* [TASK STATEMENT] Omit every picture and output the rest of the records exactly as they are.

* [INPUT RECORDS]
────────
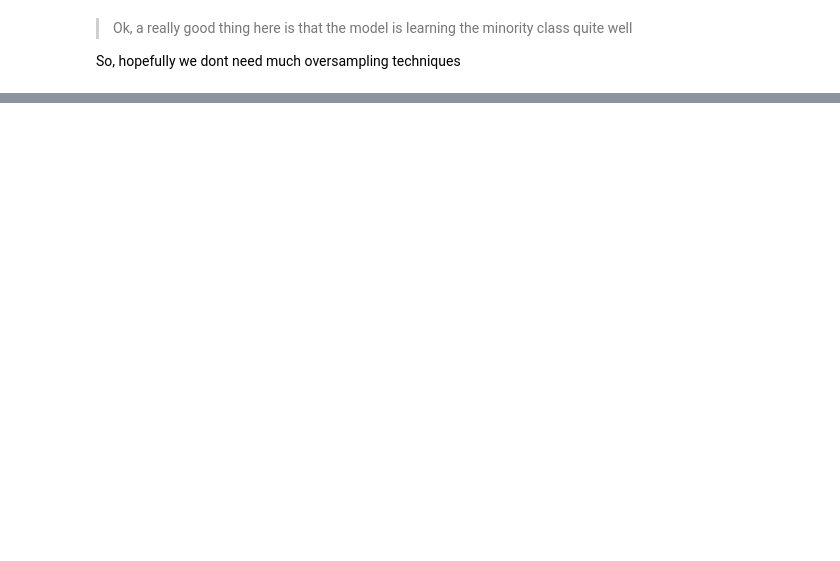
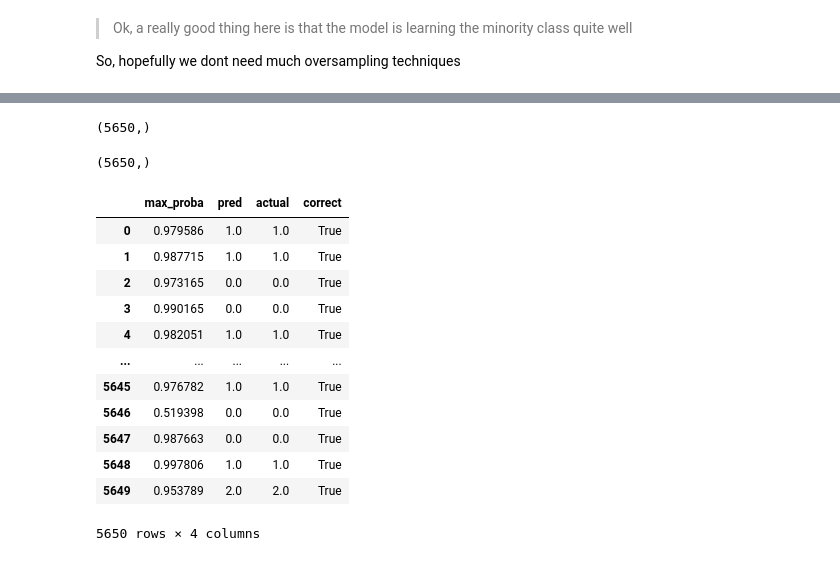
Before and after one commit to ShaunakSen/Data-Science-and-Machine-Learning, a Jupyter notebook: Hackerearth Project - Pet Adoption/Hackerearth ML Project - Pet Adoption.ipynb, the cells around one changed output, grey strips where cells are left out. Cells and saved outputs as stored; diff of their text form; code cells hidden in the pictures; blank space fills up the shorter version.

Commit message:
estimating probablilities

```diff
--- a/Hackerearth Project - Pet Adoption/Hackerearth ML Project - Pet Adoption.ipynb
+++ b/Hackerearth Project - Pet Adoption/Hackerearth ML Project - Pet Adoption.ipynb
@@ -1393,0 +1396,4 @@ So, hopefully we dont need much oversampling techniques
+# %%
+y1_pred_proba = baseline_rf.predict_proba(X_test)
+y1_pred = baseline_rf.predict(X_test)
+np.sum(y1_pred_proba, axis=1)
@@ -1393,0 +1408,31 @@ So, hopefully we dont need much oversampling techniques
+# %%
+y1_max_proba = np.max(y1_pred_proba, axis=1)
+# %%
+y1_max_proba.shape
+# %% [output]
+(5650,)
+# %%
+y1_test.shape
+# %% [output]
+(5650,)
+# %%
+eval_df = pd.DataFrame([y1_max_proba, y1_pred, y1_test]).T
+eval_df.columns = ['max_proba', 'pred', 'actual']
+# %%
+eval_df['correct'] = eval_df['pred'] == eval_df['actual']
+# %%
+eval_df
+# %% [output]
+|  | max_proba | pred | actual | correct |
+| 0 | 0.979586 | 1.0 | 1.0 | True |
+| 1 | 0.987715 | 1.0 | 1.0 | True |
+| 2 | 0.973165 | 0.0 | 0.0 | True |
+| 3 | 0.990165 | 0.0 | 0.0 | True |
+| 4 | 0.982051 | 1.0 | 1.0 | True |
+| ... | ... | ... | ... | ... |
+| 5645 | 0.976782 | 1.0 | 1.0 | True |
+| 5646 | 0.519398 | 0.0 | 0.0 | True |
+| 5647 | 0.987663 | 0.0 | 0.0 | True |
+| 5648 | 0.997806 | 1.0 | 1.0 | True |
+| 5649 | 0.953789 | 2.0 | 2.0 | True |
+5650 rows × 4 columns
```
Also changed, not shown: parts of 8 cells of this notebook.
────────
* [ANSWER TO THIS TASK]
Before and after one commit to ShaunakSen/Data-Science-and-Machine-Learning, a Jupyter notebook: Hackerearth Project - Pet Adoption/Hackerearth ML Project - Pet Adoption.ipynb, the cells around one changed output, grey strips where cells are left out. Cells and saved outputs as stored; diff of their text form; code cells hidden in the pictures; blank space fills up the shorter version.

Commit message:
estimating probablilities

```diff
--- a/Hackerearth Project - Pet Adoption/Hackerearth ML Project - Pet Adoption.ipynb
+++ b/Hackerearth Project - Pet Adoption/Hackerearth ML Project - Pet Adoption.ipynb
@@ -1393,0 +1396,4 @@ So, hopefully we dont need much oversampling techniques
+# %%
+y1_pred_proba = baseline_rf.predict_proba(X_test)
+y1_pred = baseline_rf.predict(X_test)
+np.sum(y1_pred_proba, axis=1)
@@ -1393,0 +1408,31 @@ So, hopefully we dont need much oversampling techniques
+# %%
+y1_max_proba = np.max(y1_pred_proba, axis=1)
+# %%
+y1_max_proba.shape
+# %% [output]
+(5650,)
+# %%
+y1_test.shape
+# %% [output]
+(5650,)
+# %%
+eval_df = pd.DataFrame([y1_max_proba, y1_pred, y1_test]).T
+eval_df.columns = ['max_proba', 'pred', 'actual']
+# %%
+eval_df['correct'] = eval_df['pred'] == eval_df['actual']
+# %%
+eval_df
+# %% [output]
+|  | max_proba | pred | actual | correct |
+| 0 | 0.979586 | 1.0 | 1.0 | True |
+| 1 | 0.987715 | 1.0 | 1.0 | True |
+| 2 | 0.973165 | 0.0 | 0.0 | True |
+| 3 | 0.990165 | 0.0 | 0.0 | True |
+| 4 | 0.982051 | 1.0 | 1.0 | True |
+| ... | ... | ... | ... | ... |
+| 5645 | 0.976782 | 1.0 | 1.0 | True |
+| 5646 | 0.519398 | 0.0 | 0.0 | True |
+| 5647 | 0.987663 | 0.0 | 0.0 | True |
+| 5648 | 0.997806 | 1.0 | 1.0 | True |
+| 5649 | 0.953789 | 2.0 | 2.0 | True |
+5650 rows × 4 columns
```
Also changed, not shown: parts of 8 cells of this notebook.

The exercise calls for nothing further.